> EXERCISE AIM:
All records below are to be repeated exactly, with the pictures left out.

※

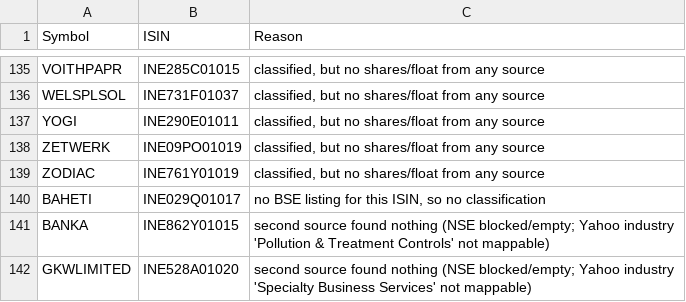
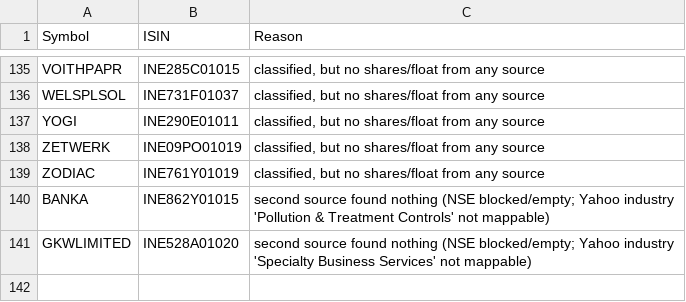
Before and after one commit to VarunNeel/alphatrace, a CSV file: fundamentals/unmatched.csv, drawn as a sheet; only a part is shown, gaps mark what is left out; the diff names each change by its address in the sheet, - before the commit and + after, or states it on an @@ line.

```diff
--- a/fundamentals/unmatched.csv
+++ b/fundamentals/unmatched.csv
-row 140: BAHETI | INE029Q01017 | no BSE listing for this ISIN, so no classification
```
Also changed, not shown: fundamentals/STOCKS_FLOAT.csv, fundamentals/nse_classification.csv, 2 other files.
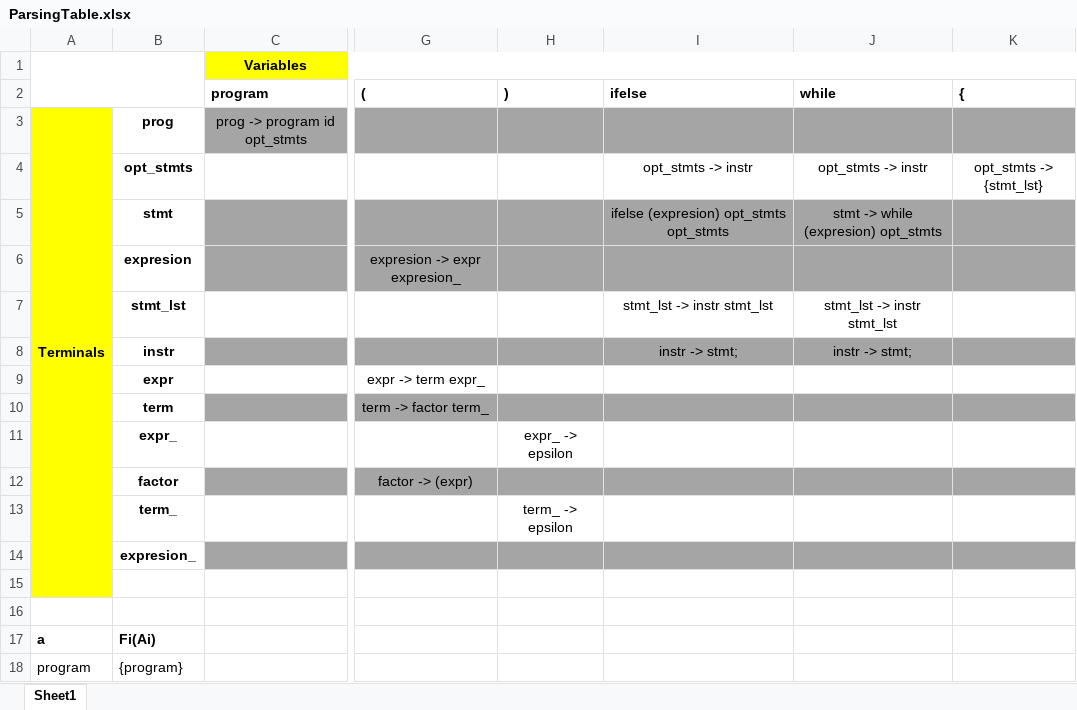
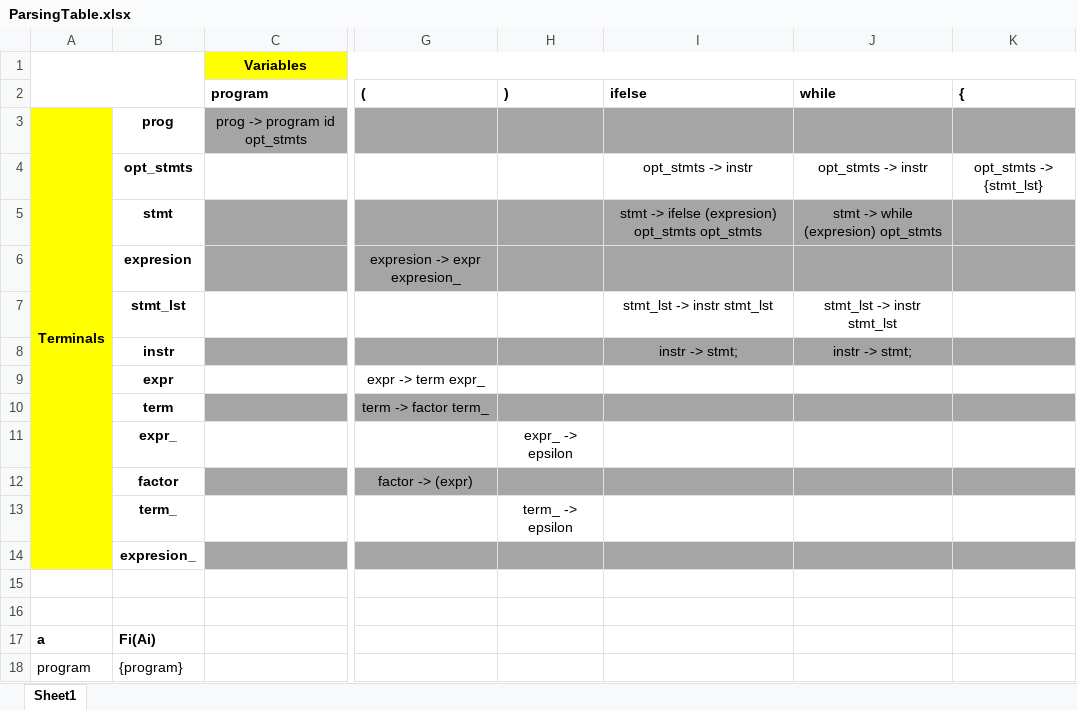
Before and after one commit to ChavaO777/TopDownRecursiveParser, an Excel workbook: ParsingTable.xlsx, sheet Sheet1, drawn as a sheet; only a part is shown, gaps mark what is left out; values as stored, in another font and other column widths than the file's, no borders; the diff names each change by its address in the sheet, - before the commit and + after, or states it on an @@ line.

Commit message:
Implement the main(), prog(), opt_stmts(), stmt_lst(), instr() and stmt() functions following the parsing table.

```diff
--- a/ParsingTable.xlsx (sheet Sheet1)
+++ b/ParsingTable.xlsx (sheet Sheet1)
-A3:A15 merged
+A3:A14 merged
-I5 (ifelse): ifelse (expresion) opt_stmts opt_stmts
+I5 (ifelse): stmt -> ifelse (expresion) opt_stmts opt_stmts
-A15 fill: #FFFF00
+A15 fill: none
```
Also changed, not shown: 1 other file.
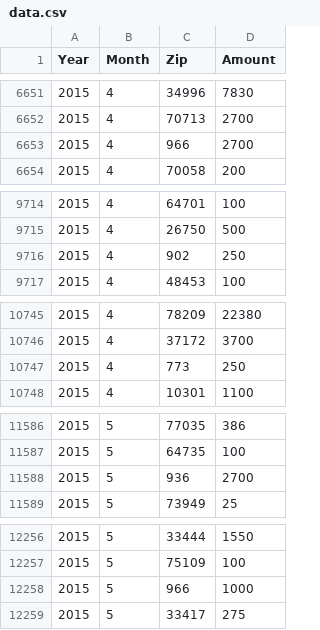
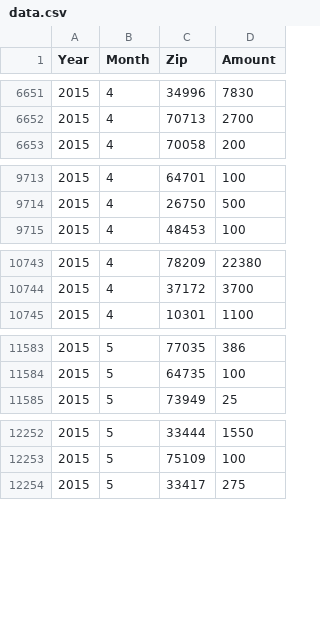
Before and after one commit to jessmartin/neo4j-hack, a CSV file: data.csv, drawn as a sheet; only a part is shown, gaps mark what is left out; the diff covers the shown part only; the diff names each change by its address in the sheet, - before the commit and + after, or states it on an @@ line.

Commit message:
Filter the data again

```diff
--- a/data.csv
+++ b/data.csv
-row 6653: 2015 | 4 | 966 | 2700
-row 9716: 2015 | 4 | 902 | 250
-row 10747: 2015 | 4 | 773 | 250
-row 11588: 2015 | 5 | 936 | 2700
-row 12258: 2015 | 5 | 966 | 1000
```
Also changed, not shown: 14 removed rows elsewhere in this file.
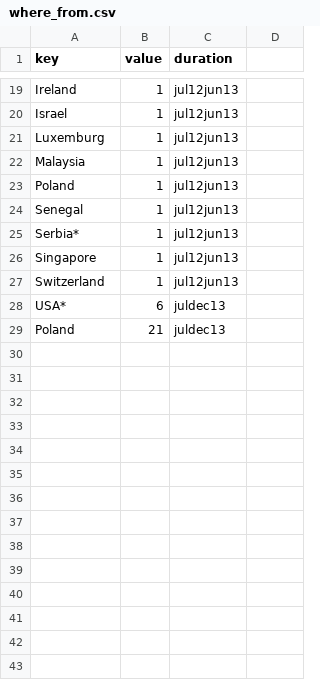
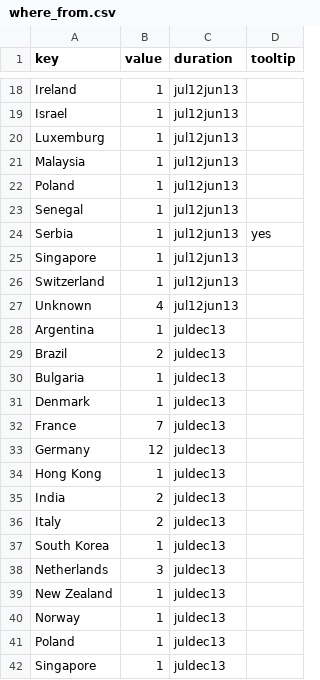
Before and after one commit to wikimedia/wikimedia-TransparencyReport, a CSV file: source/data/where_from.csv, drawn as a sheet; only a part is shown, gaps mark what is left out; the diff covers the shown part only.

Commit message:
Fix where_from graph
Change-Id: I93dce6296876a937936014889cf883b4ad30b502

```diff
--- a/source/data/where_from.csv
+++ b/source/data/where_from.csv
@@ -1 +1 @@
-key,value,duration
+key,value,duration,tooltip
@@ -24,6 +23,20 @@ Poland,1,jul12jun13
 Senegal,1,jul12jun13
-Serbia*,1,jul12jun13
+Serbia,1,jul12jun13,yes
 Singapore,1,jul12jun13
 Switzerland,1,jul12jun13
-USA*,6,juldec13
-Poland,21,juldec13
+Unknown,4,jul12jun13
+Argentina,1,juldec13
+Brazil,2,juldec13
+Bulgaria,1,juldec13
+Denmark,1,juldec13
+France,7,juldec13
+Germany,12,juldec13
+Hong Kong,1,juldec13
+India,2,juldec13
+Italy,2,juldec13
+South Korea,1,juldec13
+Netherlands,3,juldec13
+New Zealand,1,juldec13
+Norway,1,juldec13
+Poland,1,juldec13
+Singapore,1,juldec13
```
Also changed, not shown: 27 added rows, 5 removed rows and 7 edited cells elsewhere in this file, 2 other files.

※

> RESPONSE TO THE TASK:
Before and after one commit to VarunNeel/alphatrace, a CSV file: fundamentals/unmatched.csv, drawn as a sheet; only a part is shown, gaps mark what is left out; the diff names each change by its address in the sheet, - before the commit and + after, or states it on an @@ line.

```diff
--- a/fundamentals/unmatched.csv
+++ b/fundamentals/unmatched.csv
-row 140: BAHETI | INE029Q01017 | no BSE listing for this ISIN, so no classification
```
Also changed, not shown: fundamentals/STOCKS_FLOAT.csv, fundamentals/nse_classification.csv, 2 other files.
Before and after one commit to ChavaO777/TopDownRecursiveParser, an Excel workbook: ParsingTable.xlsx, sheet Sheet1, drawn as a sheet; only a part is shown, gaps mark what is left out; values as stored, in another font and other column widths than the file's, no borders; the diff names each change by its address in the sheet, - before the commit and + after, or states it on an @@ line.

Commit message:
Implement the main(), prog(), opt_stmts(), stmt_lst(), instr() and stmt() functions following the parsing table.

```diff
--- a/ParsingTable.xlsx (sheet Sheet1)
+++ b/ParsingTable.xlsx (sheet Sheet1)
-A3:A15 merged
+A3:A14 merged
-I5 (ifelse): ifelse (expresion) opt_stmts opt_stmts
+I5 (ifelse): stmt -> ifelse (expresion) opt_stmts opt_stmts
-A15 fill: #FFFF00
+A15 fill: none
```
Also changed, not shown: 1 other file.
Before and after one commit to jessmartin/neo4j-hack, a CSV file: data.csv, drawn as a sheet; only a part is shown, gaps mark what is left out; the diff covers the shown part only; the diff names each change by its address in the sheet, - before the commit and + after, or states it on an @@ line.

Commit message:
Filter the data again

```diff
--- a/data.csv
+++ b/data.csv
-row 6653: 2015 | 4 | 966 | 2700
-row 9716: 2015 | 4 | 902 | 250
-row 10747: 2015 | 4 | 773 | 250
-row 11588: 2015 | 5 | 936 | 2700
-row 12258: 2015 | 5 | 966 | 1000
```
Also changed, not shown: 14 removed rows elsewhere in this file.
Before and after one commit to wikimedia/wikimedia-TransparencyReport, a CSV file: source/data/where_from.csv, drawn as a sheet; only a part is shown, gaps mark what is left out; the diff covers the shown part only.

Commit message:
Fix where_from graph
Change-Id: I93dce6296876a937936014889cf883b4ad30b502

```diff
--- a/source/data/where_from.csv
+++ b/source/data/where_from.csv
@@ -1 +1 @@
-key,value,duration
+key,value,duration,tooltip
@@ -24,6 +23,20 @@ Poland,1,jul12jun13
 Senegal,1,jul12jun13
-Serbia*,1,jul12jun13
+Serbia,1,jul12jun13,yes
 Singapore,1,jul12jun13
 Switzerland,1,jul12jun13
-USA*,6,juldec13
-Poland,21,juldec13
+Unknown,4,jul12jun13
+Argentina,1,juldec13
+Brazil,2,juldec13
+Bulgaria,1,juldec13
+Denmark,1,juldec13
+France,7,juldec13
+Germany,12,juldec13
+Hong Kong,1,juldec13
+India,2,juldec13
+Italy,2,juldec13
+South Korea,1,juldec13
+Netherlands,3,juldec13
+New Zealand,1,juldec13
+Norway,1,juldec13
+Poland,1,juldec13
+Singapore,1,juldec13
```
Also changed, not shown: 27 added rows, 5 removed rows and 7 edited cells elsewhere in this file, 2 other files.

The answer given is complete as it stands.